Revision tracking records:
*-*-*
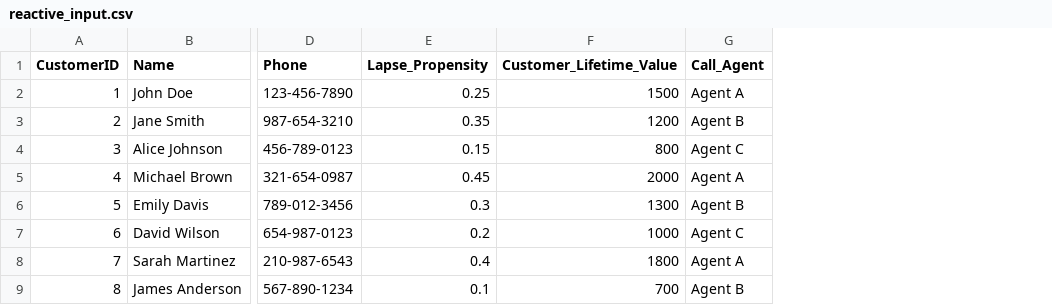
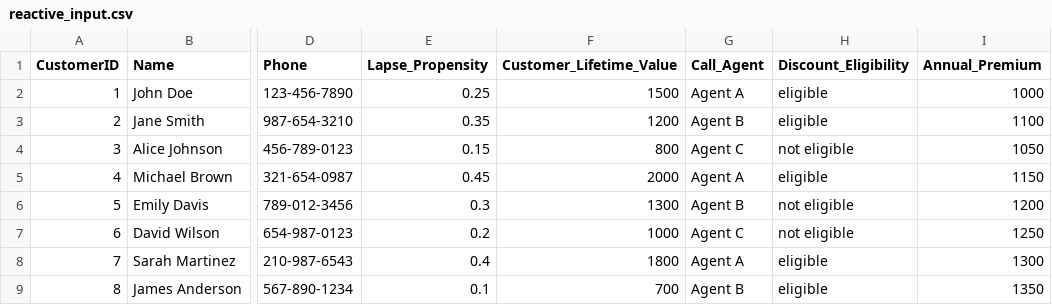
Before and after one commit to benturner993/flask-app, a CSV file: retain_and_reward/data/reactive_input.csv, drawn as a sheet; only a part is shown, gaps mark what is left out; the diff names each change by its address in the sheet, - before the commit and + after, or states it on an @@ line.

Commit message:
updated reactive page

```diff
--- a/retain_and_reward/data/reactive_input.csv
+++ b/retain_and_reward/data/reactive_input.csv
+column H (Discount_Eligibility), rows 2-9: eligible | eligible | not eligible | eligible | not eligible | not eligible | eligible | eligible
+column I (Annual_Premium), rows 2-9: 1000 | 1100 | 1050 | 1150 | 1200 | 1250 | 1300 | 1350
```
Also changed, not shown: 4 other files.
*-*-*
Exact reproduction of the entries above is required, with pictures excluded.

Before and after one commit to benturner993/flask-app, a CSV file: retain_and_reward/data/reactive_input.csv, drawn as a sheet; only a part is shown, gaps mark what is left out; the diff names each change by its address in the sheet, - before the commit and + after, or states it on an @@ line.

Commit message:
updated reactive page

```diff
--- a/retain_and_reward/data/reactive_input.csv
+++ b/retain_and_reward/data/reactive_input.csv
+column H (Discount_Eligibility), rows 2-9: eligible | eligible | not eligible | eligible | not eligible | not eligible | eligible | eligible
+column I (Annual_Premium), rows 2-9: 1000 | 1100 | 1050 | 1150 | 1200 | 1250 | 1300 | 1350
```
Also changed, not shown: 4 other files.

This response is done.